"The talks covered the recent election and the situation in the region," Hezbollah said in a statement.
"I believe the doors are open to further meetings," Raad told AFP.
In March, Britain authorized low-level contact with the political wing of Hezbollah to stress the urgency of disbanding militias.
London has had no official talks with Hezbollah since 2005, and last July added its military wing to a blacklist of designated terror groups.
The British embassy confirmed that the talks had covered local politics. "Basically the meeting covered the elections and the formation of a new government," an embassy press officer told AFP.
Lebanon's outgoing government of national unity was to hold its last meeting on Thursday before parliament is dissolved later this month to make way for the new legislature elected in a June 7 poll, in which a Hezbollah-led alliance, backed by Iran and Syria, lost the election to a Lebanese coalition.
The meeting also covered United Nations Security Council Resolution 1701, the press officer said.
Resolution 1701, passed unanimously in 2006, ended a devastating 34-day war between Israel and Hezbollah. The resolution demanded the disarmament of all armed groups in Lebanon but Hezbollah has retained its arsenal insisting it is needed for resistance against Israel.
A Foreign Office spokeswoman in London said her country would hold talks with Hezbollah members "who are legitimately involved in Lebanese politics and those who are involved in violence and supporting terrorism."

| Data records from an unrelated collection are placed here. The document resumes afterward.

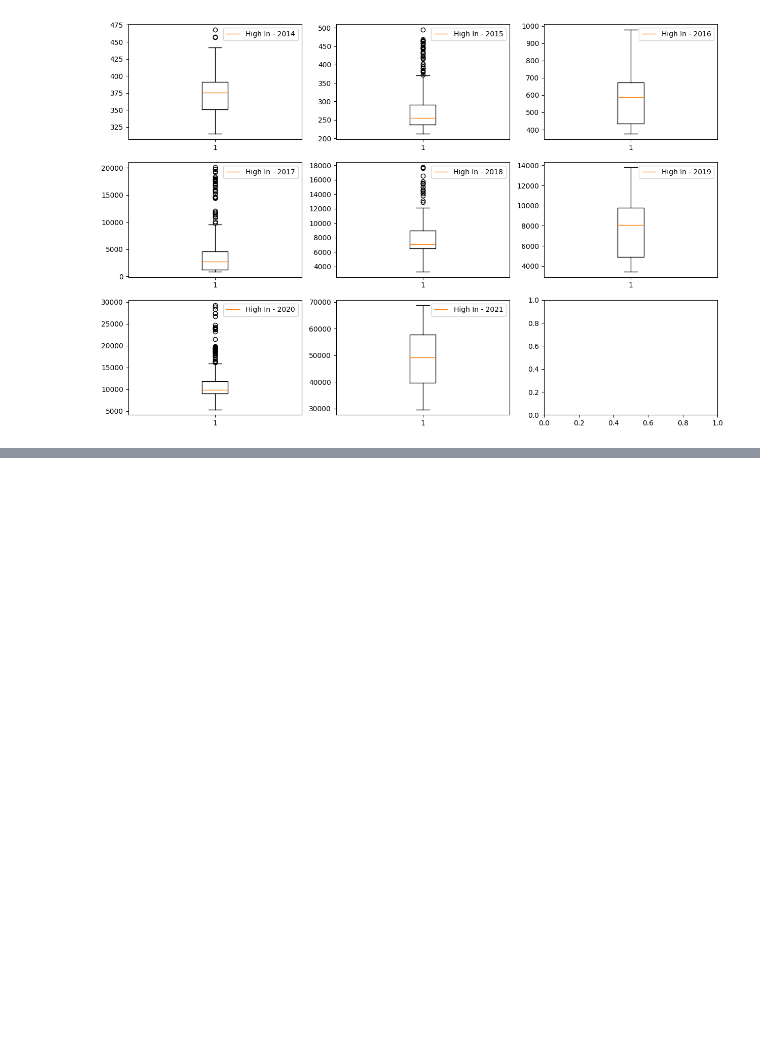
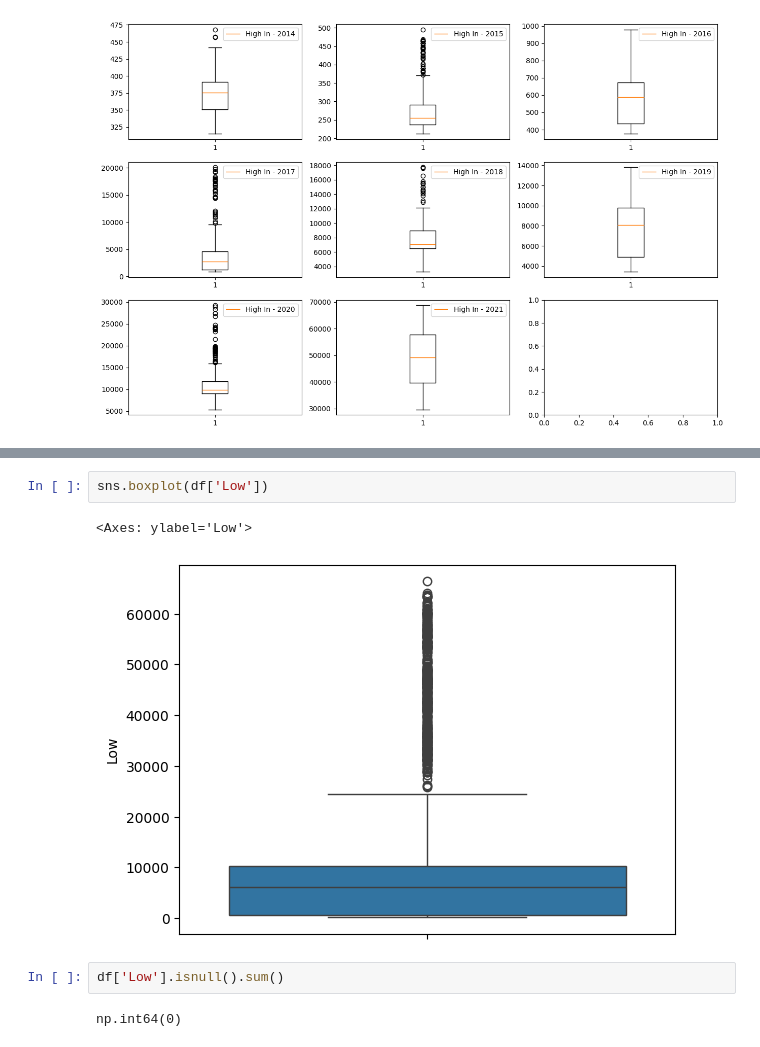
Before and after one commit to saaaaaaaaaaaaaad56/bitcoin-price-prediction, a Jupyter notebook: code.ipynb, the cells around one changed output, grey strips where cells are left out. Cells and saved outputs as stored; diff of their text form; blank space fills up the shorter version.

```diff
--- a/code.ipynb
+++ b/code.ipynb
@@ -182,0 +267,9 @@ plt.show()
+# %%
+sns.boxplot(df['Low'])
+# %% [output]
+<Axes: ylabel='Low'>
+[figure, added]
+# %%
+df['Low'].isnull().sum()
+# %% [output]
+np.int64(0)
```
Also changed, not shown: parts of 18 cells of this notebook.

"Our objective with Hezbollah remains unchanged: that they reject violence and play a constructive, democratic and peaceful role in Lebanese politics, in line with the U.N. Security Council resolutions," she told AFP.
"We believe that occasional and carefully considered contact with Hezbollah's politicians, including its MPs, will best advance this objective," she added.
"We will be taking a pragmatic approach to speaking to known moderates, political figures who to the best of our knowledge have no links with acts of violence."